======== PROVIDED MATERIAL
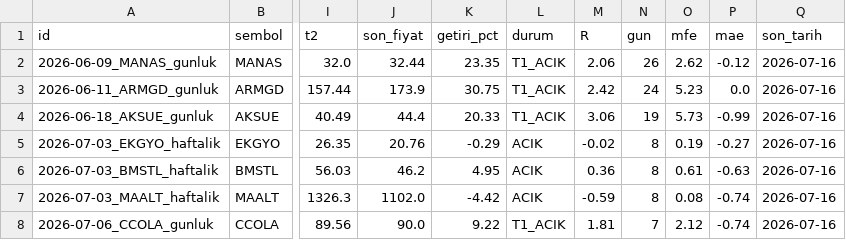
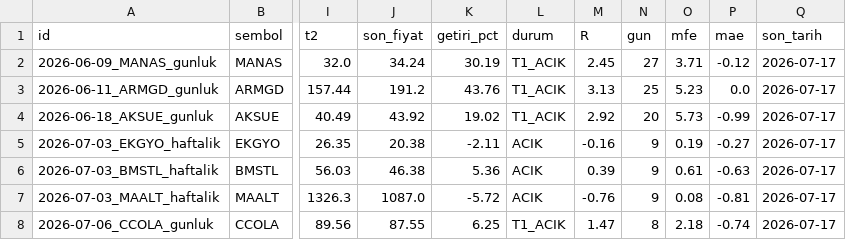
Before and after one commit to brindlecode/swing, a CSV file: data/tracking.csv, drawn as a sheet; only a part is shown, gaps mark what is left out; the diff covers the shown part only; the diff names each change by its address in the sheet, - before the commit and + after, or states it on an @@ line.

```diff
--- a/data/tracking.csv
+++ b/data/tracking.csv
-J2 (son_fiyat): 32.44
+J2 (son_fiyat): 34.24
-K2 (getiri_pct): 23.35
+K2 (getiri_pct): 30.19
-M2 (R): 2.06
+M2 (R): 2.45
-N2 (gun): 26
+N2 (gun): 27
-O2 (mfe): 2.62
+O2 (mfe): 3.71
-Q2:Q8 (son_tarih): 2026-07-16
+Q2:Q8 (son_tarih): 2026-07-17
-J3 (son_fiyat): 173.9
+J3 (son_fiyat): 191.2
-K3 (getiri_pct): 30.75
+K3 (getiri_pct): 43.76
-M3 (R): 2.42
+M3 (R): 3.13
-N3 (gun): 24
+N3 (gun): 25
-J4 (son_fiyat): 44.4
+J4 (son_fiyat): 43.92
-K4 (getiri_pct): 20.33
+K4 (getiri_pct): 19.02
-M4 (R): 3.06
+M4 (R): 2.92
-N4 (gun): 19
+N4 (gun): 20
-J5 (son_fiyat): 20.76
+J5 (son_fiyat): 20.38
-K5 (getiri_pct): -0.29
+K5 (getiri_pct): -2.11
-M5 (R): -0.02
+M5 (R): -0.16
-N5:N7 (gun): 8
+N5:N7 (gun): 9
-J6 (son_fiyat): 46.2
+J6 (son_fiyat): 46.38
-K6 (getiri_pct): 4.95
+K6 (getiri_pct): 5.36
-M6 (R): 0.36
+M6 (R): 0.39
-J7 (son_fiyat): 1102.0
+J7 (son_fiyat): 1087.0
-K7 (getiri_pct): -4.42
+K7 (getiri_pct): -5.72
-M7 (R): -0.59
+M7 (R): -0.76
-P7 (mae): -0.74
+P7 (mae): -0.81
-J8 (son_fiyat): 90.0
+J8 (son_fiyat): 87.55
-K8 (getiri_pct): 9.22
+K8 (getiri_pct): 6.25
-M8 (R): 1.81
+M8 (R): 1.47
-N8 (gun): 7
+N8 (gun): 8
-O8 (mfe): 2.12
+O8 (mfe): 2.18
```
Also changed, not shown: 1 added row and 71 edited cells elsewhere in this file, data/closed.csv, data/signals.csv, 5 other files.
================
THE PROBLEM: Scan the listing above. Collect all lines with the word "tracking".

COMPLETED TASK:
Before and after one commit to brindlecode/swing, a CSV file: data/tracking.csv, drawn as a sheet; only a part is shown, gaps mark what is left out; the diff covers the shown part only; the diff names each change by its address in the sheet, - before the commit and + after, or states it on an @@ line.
--- a/data/tracking.csv
+++ b/data/tracking.csv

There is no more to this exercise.